Social media activist and former United National Congress (UNC) government minister Devant Maharaj said he is no longer interested in pursuing the Freedom of Information Act (FOIA) that requested information about the exemption policy, process and who applied.
In fact he said he will not be doing work for the UNC.
Maharaj had sent the FOIA back in July and Wednesday the Permanent Secretary at the Ministry of National Security shut it down.
In a media release, PS Gary Joseph made it very clear that the information being sought was out of bounds.
“The document requested is exempt since its disclosure would involve the unreasonable disclosure of personal information of individuals,” Joseph said in the response.
Joseph also directed Maharaj that if “aggrieved” by the decision, he had three months to apply for a Judicial Review.
“You may also lodge a complaint in writing within 21 days from the date of the notice to the Office of the Ombudsman,” Joseph wrote.
But Maharaj, who was volunteering for the Opposition in July when he sent the request yesterday said he was no longer pursuing the matter.
“I am no longer interested in the UNC and the politics of drunks and deadbeats, pimps and prostitutes,” he said.

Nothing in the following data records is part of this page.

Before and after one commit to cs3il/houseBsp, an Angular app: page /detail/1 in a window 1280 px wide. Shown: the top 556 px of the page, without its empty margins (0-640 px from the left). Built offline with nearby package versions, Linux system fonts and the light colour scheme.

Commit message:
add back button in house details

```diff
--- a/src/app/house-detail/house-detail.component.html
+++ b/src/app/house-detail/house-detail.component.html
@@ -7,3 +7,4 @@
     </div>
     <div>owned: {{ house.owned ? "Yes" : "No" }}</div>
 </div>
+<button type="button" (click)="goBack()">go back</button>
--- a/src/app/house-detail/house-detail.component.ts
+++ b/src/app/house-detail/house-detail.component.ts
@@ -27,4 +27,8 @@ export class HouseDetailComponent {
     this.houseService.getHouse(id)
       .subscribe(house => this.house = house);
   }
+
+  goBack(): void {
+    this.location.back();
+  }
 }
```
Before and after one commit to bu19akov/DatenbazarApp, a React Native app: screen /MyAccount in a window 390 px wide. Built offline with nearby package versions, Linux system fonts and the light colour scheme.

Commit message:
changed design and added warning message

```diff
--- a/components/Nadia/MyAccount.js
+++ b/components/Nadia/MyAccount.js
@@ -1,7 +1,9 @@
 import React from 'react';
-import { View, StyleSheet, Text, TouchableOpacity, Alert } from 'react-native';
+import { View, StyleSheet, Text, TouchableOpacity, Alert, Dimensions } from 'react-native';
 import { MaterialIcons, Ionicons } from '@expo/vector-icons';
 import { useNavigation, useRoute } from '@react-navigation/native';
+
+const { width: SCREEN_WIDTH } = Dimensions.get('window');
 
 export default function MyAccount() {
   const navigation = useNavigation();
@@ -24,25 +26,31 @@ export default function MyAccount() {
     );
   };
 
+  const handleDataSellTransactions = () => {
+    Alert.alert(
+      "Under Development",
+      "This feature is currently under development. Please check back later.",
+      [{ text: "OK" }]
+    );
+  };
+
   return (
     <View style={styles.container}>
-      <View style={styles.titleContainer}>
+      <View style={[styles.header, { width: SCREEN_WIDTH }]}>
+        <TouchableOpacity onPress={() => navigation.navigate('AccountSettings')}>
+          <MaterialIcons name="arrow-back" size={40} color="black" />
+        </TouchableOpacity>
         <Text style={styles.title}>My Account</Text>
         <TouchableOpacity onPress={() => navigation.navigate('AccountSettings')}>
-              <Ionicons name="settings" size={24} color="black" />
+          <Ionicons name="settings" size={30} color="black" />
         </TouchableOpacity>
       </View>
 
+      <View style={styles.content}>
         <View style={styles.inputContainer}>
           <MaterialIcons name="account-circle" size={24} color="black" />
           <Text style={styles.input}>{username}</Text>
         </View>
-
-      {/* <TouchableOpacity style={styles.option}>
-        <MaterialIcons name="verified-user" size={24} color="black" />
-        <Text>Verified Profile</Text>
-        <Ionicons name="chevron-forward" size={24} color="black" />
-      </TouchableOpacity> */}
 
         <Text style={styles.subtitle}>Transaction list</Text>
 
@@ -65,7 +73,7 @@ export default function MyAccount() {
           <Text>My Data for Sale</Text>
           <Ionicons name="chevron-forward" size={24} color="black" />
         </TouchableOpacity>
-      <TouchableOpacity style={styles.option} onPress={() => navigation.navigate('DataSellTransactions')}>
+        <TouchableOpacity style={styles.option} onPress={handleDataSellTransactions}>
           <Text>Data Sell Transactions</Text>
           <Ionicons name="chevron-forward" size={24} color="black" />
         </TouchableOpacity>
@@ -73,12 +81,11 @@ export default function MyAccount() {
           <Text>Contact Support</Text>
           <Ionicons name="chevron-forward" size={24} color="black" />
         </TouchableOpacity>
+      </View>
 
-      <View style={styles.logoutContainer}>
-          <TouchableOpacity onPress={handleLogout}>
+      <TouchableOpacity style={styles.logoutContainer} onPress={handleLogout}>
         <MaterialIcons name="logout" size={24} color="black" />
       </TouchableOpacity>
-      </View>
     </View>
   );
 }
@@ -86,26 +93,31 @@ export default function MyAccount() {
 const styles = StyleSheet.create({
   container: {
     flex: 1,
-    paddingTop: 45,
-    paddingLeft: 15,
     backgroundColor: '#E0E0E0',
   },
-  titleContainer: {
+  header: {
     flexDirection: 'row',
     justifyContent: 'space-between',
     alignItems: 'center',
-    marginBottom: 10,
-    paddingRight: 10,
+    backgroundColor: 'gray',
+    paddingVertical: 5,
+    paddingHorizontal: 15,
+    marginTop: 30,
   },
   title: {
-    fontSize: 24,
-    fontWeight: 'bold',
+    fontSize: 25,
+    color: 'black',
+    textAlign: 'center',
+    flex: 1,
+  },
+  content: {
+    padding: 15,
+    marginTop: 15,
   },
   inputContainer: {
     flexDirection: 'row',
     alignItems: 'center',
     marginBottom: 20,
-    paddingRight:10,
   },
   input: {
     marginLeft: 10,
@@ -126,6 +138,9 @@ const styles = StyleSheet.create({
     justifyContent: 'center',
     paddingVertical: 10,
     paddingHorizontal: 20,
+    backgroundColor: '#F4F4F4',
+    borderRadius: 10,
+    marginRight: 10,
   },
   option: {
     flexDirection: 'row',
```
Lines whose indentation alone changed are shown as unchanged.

Maharaj and his lawyers had already drafted a copy of the Judicial Review document, which would now not be filed.
“There are 19 elected UNC MP’s paid to do a job with staff and resources to assist…I am no longer interested in doing their job,” Maharaj said.
Maharaj openly challenged Opposition leader Kamla Persad-Bissessar for the leadership of UNC during the party’s internal election on December 6.
He dropped out of the race before the day of the election but weeks before blasted Persad-Bissessar on social media and openly called for her to step down as leader.
According to Maharaj’s FOIA, he sought information on all applications submitted by persons or groups of persons who were granted approval to enter the country by the Minister of National Security as well as a list of people who were granted exemptions.
Maharaj was also provided with a detailed list of the criteria for selection which included persons with critical health issues, persons with newborns or young children and whether the State had the space to house them.